wishes to ask questions,' I shall be only too glad to answer them, but I am not going to permit the hon. gentleman or any other hon. gentleman to put words into my mouth. I reserve that right to myself.
I want to go just a little further before I leave the remarks made this afternoon by the Prime Minister. In describing the amendment this afternoon, the Prime Minister, from his words, would indicate that he considered it a protectionist amendment. He cited case after case to show that there was nothing in the amendment to lead one to believe that there would be any reduction in the tariff. Evidently, he is of opinion that it is a protectionist document. A couple of days ago, when the Minister of Marine and Fisheries (Mr. Ballantyne) was speaking in this House, he viewed the amendment with alarm; he claimed that it would put our industries out of business. It would be very wise for the Prime Minister and his colleagues to get together before they start contradicting one another on the floor of the House.
The Prime Minister also gave us another illustration this afternoon in connection with cream separators. He dealt with this particular matter when he was on his tour of Western Canada, and I remember very well, in listening to him at one of the meetings, when he took up the question of cream separators, that he took his favourite pose, he turned to the chairman and he said, "Cream separators, Mr. chairman," as though the name "cream separators," or the manufacture of them, Was a joke. Speaking in this House on the Address in reply to the speech from His Excellency, the Minister of Militia and Defence (Mr. Guthrie) undertook to talk about cream separators. He was holding forth on a tirade against the United Grain Growers for purchasing their machinery requirements largely in the United States. Amongst other things he illustrated the cream separator industry. He was holding the United Grain Growers up as buying from the United States articles which they could secure in this country. The Prime Minister, in his western tour, told the people of that section of Canada that practically no cream separators were manufactured in this country. As he said, even the United Grain Growers had to go to the United States to secure cream separators. The Prime Minister wanted to leave the impression in the West that, because .[DOT]ream separators were on the free list, no cream separators were manufactured in Canada. The Minister of Militia and Defence undertook to prove to the House that there was an abundance of them manufactured in Canada, and he scored the
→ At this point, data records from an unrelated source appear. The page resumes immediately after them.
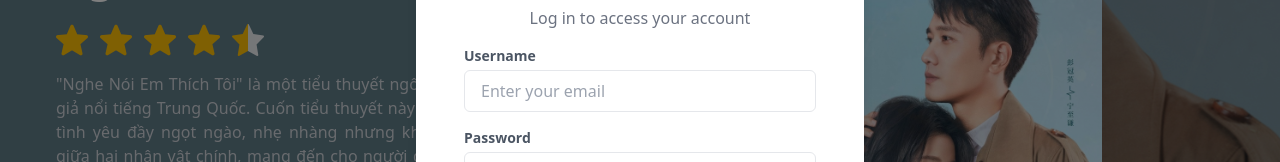
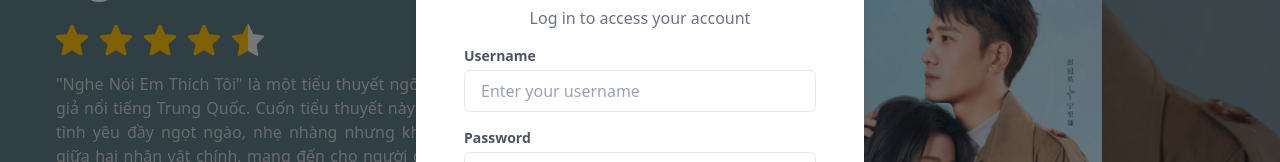
Before and after one commit to vietlecd/DBMS_241_FE, a React (Vite) app: page / in a window 1280 px wide. Both pictures are taken after a click on the icon 1252 px from the left and 84 px from the top of the page. Shown: the part 404-566 px from the top of the page. Built offline with nearby package versions, Linux system fonts and the light colour scheme.

Commit message:
sửa lại thành username

```diff
--- a/src/components/LoginModal.jsx
+++ b/src/components/LoginModal.jsx
@@ -34,7 +34,7 @@ const LoginModal = ({ onClose }) => {
                 type="email"
                 id="email"
                 className="mt-1 px-4 py-2 w-full border rounded-md focus:outline-none focus:ring-2 focus:ring-red-500"
-                placeholder="Enter your email"
+                placeholder="Enter your username"
               />
             </div>
             <div className="mb-6">
```
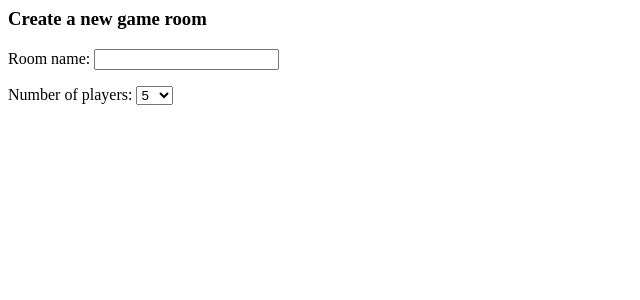
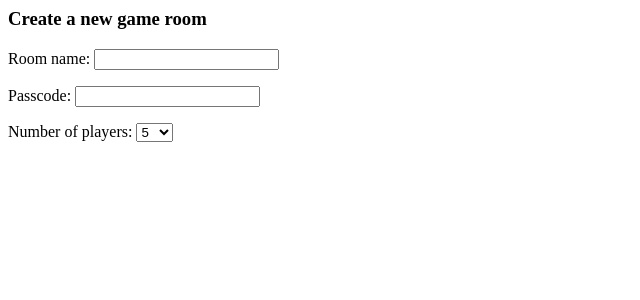
Before and after one commit to wang103/AvalonSetupHelper, a Django app: page /setup_helper/host/ in a window 1280 px wide. Shown: the top 300 px of the page, without its empty margins (0-640 px from the left). Run offline with Django 3.2, Linux system fonts and the light colour scheme.

Commit message:
Add passcode field

```diff
--- a/avalon/setup_helper/templates/setup_helper/host.html
+++ b/avalon/setup_helper/templates/setup_helper/host.html
@@ -13,6 +13,11 @@ Create a new game room
   </p>
 
   <p>
+    Passcode:
+    <input type="password" name="passcode">
+  </p>
+
+  <p>
     Number of players:
     <select name="num_players">
       <option value="5" selected="selected">5</option>
```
Farmers' organization for not purchasing Canadian made goods when it was possible for them to do so. That is another illustration why they should get together. We want to look into this matter a little further in order to see what there really was in the statement of the Prime Minister in the West, when the most that he would admit was that there were a few assembling plants in Canada. In 1910, we had four establishments manufacturing cream separators, and the value of their output in that year was $639,656. In 1919, nine years later, we had seven cream separator plants working in Canada, and the value of their output had increased from $639,656 to $2,030,093. That does not look as though the cream separator business had been hurt very much in Canada because cream separators were on the free list. This is another case in which it would be wise for the Prime Minister to inform himself.